Most tiramisu desserts are full of saturated fats from the eggs, mascarpone, cream cheese, and in this recipe, the heavy cream. These can contribute to higher bad cholesterol, or LDL, levels.
It can often contain raw eggs, which puts those who indulge at a small risk for salmonella, a foodborne illness that is linked to undercooked or raw eggs.
As a rare indulgence, it’s OK to have a slice of tiramisu or tiramisu cheesecake. Just don’t eat the whole batch yourself.
Tips for Making a Tiramisu Cheesecake
There’s an art to making a cheesecake, especially if you want it super creamy. Here are my top tips for making the best cheesecakes and how to tweak this Tiramisu cheesecake recipe so it’s just right for you.
- Let’s get down to cheesecake basics. PRO-Tip: First, have all your ingredients at room temperature. This means setting out your cream cheese and eggs a couple of hours before you plan to start mixing.
- The cream cheese will blend more smoothly when the chill is off and it’s quite soft. Similarly, the eggs will incorporate best when not fresh out of the refrigerator.
- PRO-Tip: Next, use the paddle attachment for blending. If you use the whisk attachment, air will be incorporated into the cheesecake, preventing it from being the classic, dense cheesecake consistency.
- Third, add your eggs one at a time, and mix just until each is incorporated. Again, over mixing could add air to the batter.
- PRO-Tip: Bake your cheesecake in a bain-marie, or water bath. The steamy environment helps minimize the possibility of the cheesecake cracking.
- Wrap your cheesecake pan with a couple of layers of heavy-duty foil before placing it into the ban-marie (I use a roasting pan). This helps minimize any leakage of the water into the cheesecake.
- Using 1 tablespoon espresso, instead of coffee, would impart a bit more coffee flavor. But I’m thinking some espresso powder dissolved in the cream would also give that extra coffee oomph.
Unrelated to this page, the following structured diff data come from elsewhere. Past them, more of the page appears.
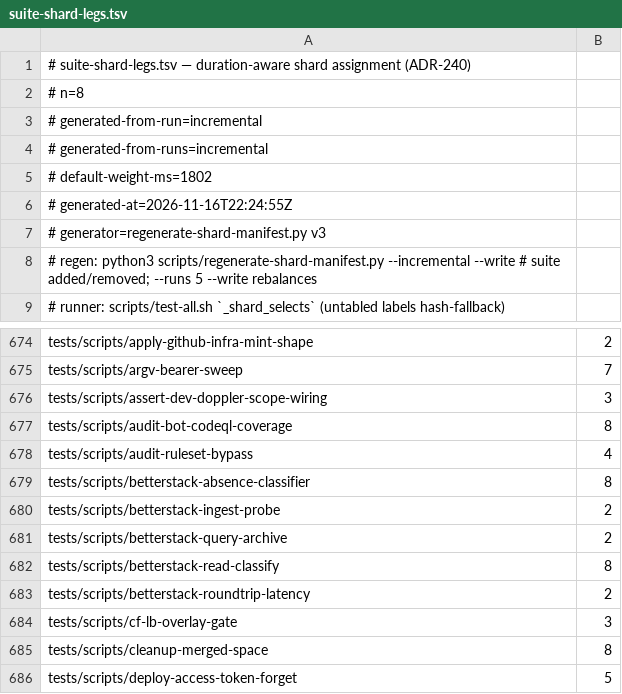
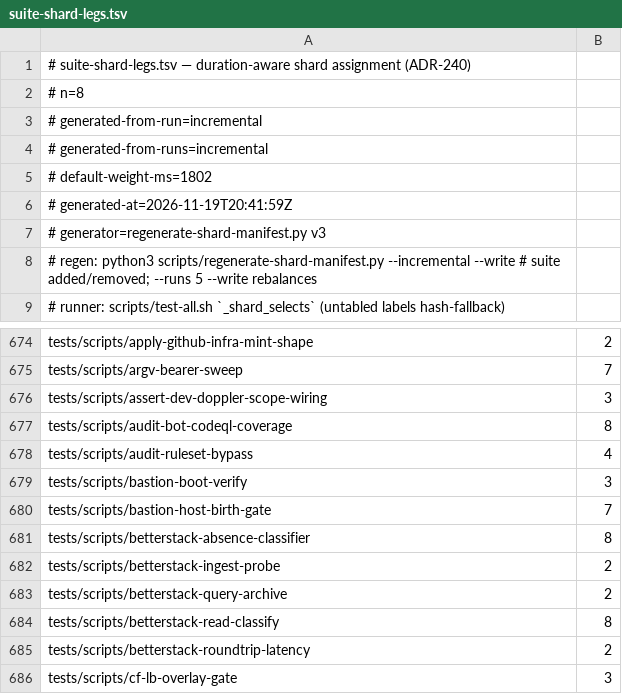
Before and after one commit to jikig-ai/soleur, a TSV file: scripts/suite-shard-legs.tsv, drawn as a sheet; only a part is shown, gaps mark what is left out; the shorter side is filled out with more unchanged rows.

```diff
--- a/scripts/suite-shard-legs.tsv
+++ b/scripts/suite-shard-legs.tsv
@@ -5,3 +5,3 @@
 # default-weight-ms=1802
-# generated-at=2026-11-16T22:24:55Z
+# generated-at=2026-11-19T20:41:59Z
 # generator=regenerate-shard-manifest.py v3
@@ -678,2 +678,4 @@ tests/scripts/audit-bot-codeql-coverage	8
 tests/scripts/audit-ruleset-bypass	4
+tests/scripts/bastion-boot-verify	3
+tests/scripts/bastion-host-birth-gate	7
 tests/scripts/betterstack-absence-classifier	8
```
Also changed, not shown: apps/web-platform/infra/suite-durations.tsv, apps/web-platform/infra/suite-shard-legs.tsv, 1 other file.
- There’s also the option to use a second layer of coffee-soaked ladyfingers right over the baked cheesecake before adding the mascarpone topping. This adds another coffee element to this cheesecake inspired by the Cheesecake Factory’s Tiramisu Cheesecake.
Ingredient Notes for Copycat Cheesecake Factory Tiramisu Cheesecake
- Soft Ladyfingers – Look in the bakery department of major grocery store chains for these. The hard savoiardi ladyfingers will not work well.
- Brewed Coffee – May use espresso for even more coffee intensity
- Cream cheese – must be at room temperature. I recommend using Philadelphia brand.
- Sugar – White, granulated sugar
- Eggs – Room temperature, large eggs
- Cornstarch – Helps minimize cracking and may even contribute to cutting cleaner slices.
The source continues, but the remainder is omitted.